There are some anecdotal reports of an increase following burning in the occurrence of sedge species such as Eriophorum spp., which have aerenchymatous tissue that is known to promote direct methane losses to the atmosphere (Gray, 2006) and Gray (2006) also reported high levels of methane emission from a blanket bog site shortly after a fire. However, Ward et al., (2007) reported a slight reduction in net methane emissions in burned plots nine years after the fire. These limited data thereforeimply that post-fire methane fluxes are likely to varysignificantly through time. Similarly, changes in soil physical structure leading to increased periods of desiccation would logically favour increased potential for methane oxidation, though Chen et al. (2008) found no conclusive evidence for this.

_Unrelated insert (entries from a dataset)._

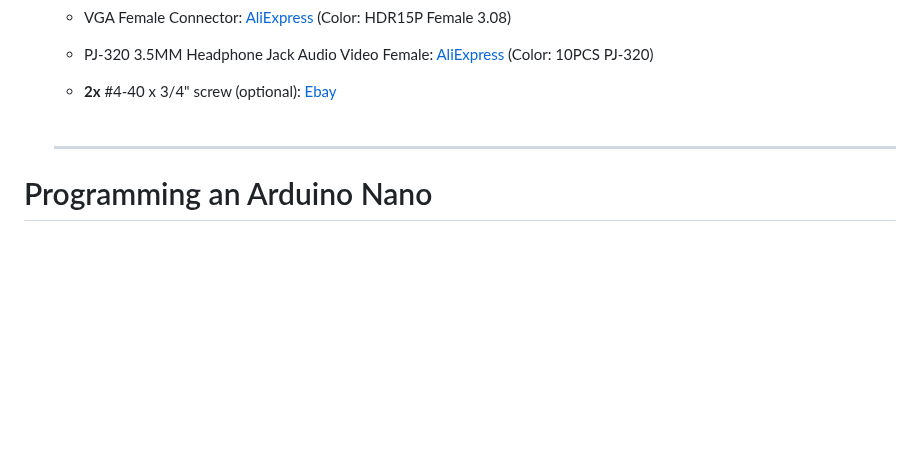
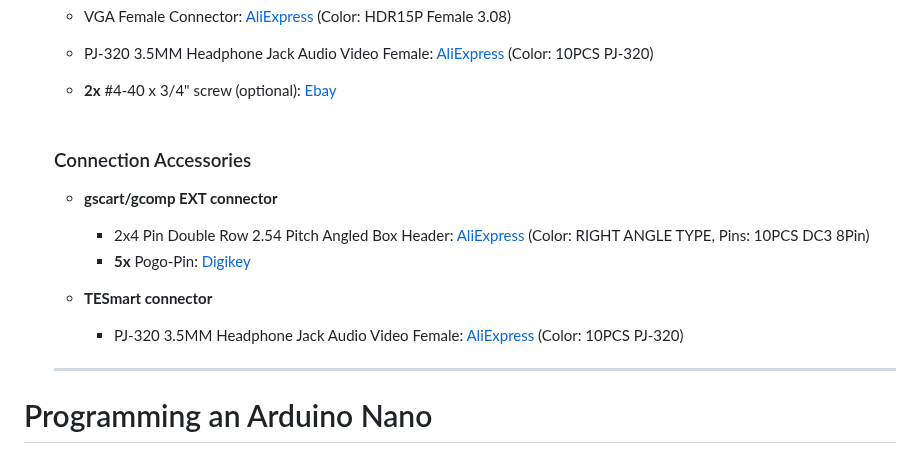
Before and after one commit to svirant/DonutDongle, a Markdown page: README.md, the part around one of its changes. GitHub-like rendering; blank space fills up the shorter version.

Commit message:
updated BOM for Connection Accessories

```diff
--- a/README.md
+++ b/README.md
@@ -126,6 +128,18 @@ Let me know what ideas you have, and perhaps I can add them in.
   - PJ-320 3.5MM Headphone Jack Audio Video Female: [AliExpress](https://www.aliexpress.us/item/3256805995568762.html) (Color: 10PCS PJ-320)
 
   - **2x** #4-40 x 3/4" screw (optional): [Ebay](https://www.ebay.com/itm/222577369468) <br /><br />
+
+  ### Connection Accessories
+
+  * **gscart/gcomp EXT connector**
+
+    -  2x4 Pin Double Row 2.54 Pitch Angled Box Header: [AliExpress](https://www.aliexpress.us/item/3256805177947724.html?) (Color: RIGHT ANGLE TYPE, Pins: 10PCS DC3 8Pin)
+    -  **5x** Pogo-Pin: [Digikey](https://www.digikey.com/en/products/detail/mill-max-manufacturing-corp/0906-1-15-20-75-14-11-0/1147049)
+
+  * **TESmart connector**
+
+    -  PJ-320 3.5MM Headphone Jack Audio Video Female: [AliExpress](https://www.aliexpress.us/item/3256805995568762.html) (Color: 10PCS PJ-320)
+
   -----------
 # Programming an Arduino Nano
 I recommend the [Official Arduino IDE and guide](https://www.arduino.cc/en/Guide) if you're unfamiliar with Arduinos. All .ino files used for programming are listed above. The following Libraries will also need to be added in order to Compile successfully.<br />
```
Also changed, not shown: other parts of README.md (+2 -0 lines).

It would therefore seem logical to investigate whether there is a ‘best practice’ muirburn frequency that could be adopted for a given site, based on the likely losses of C during the burn and the carbon sequestration capacity, so that total losses are minimised. Some reports advocate the mixed burning strategy that would allow for the development of a mixture of normal burn cycle as well as long term unburned stands. Such a strategy may favour the maximisation of C sequestration potential as long as fuel loads in the long term unburned stands do not lead to a high risk of a more severe fire.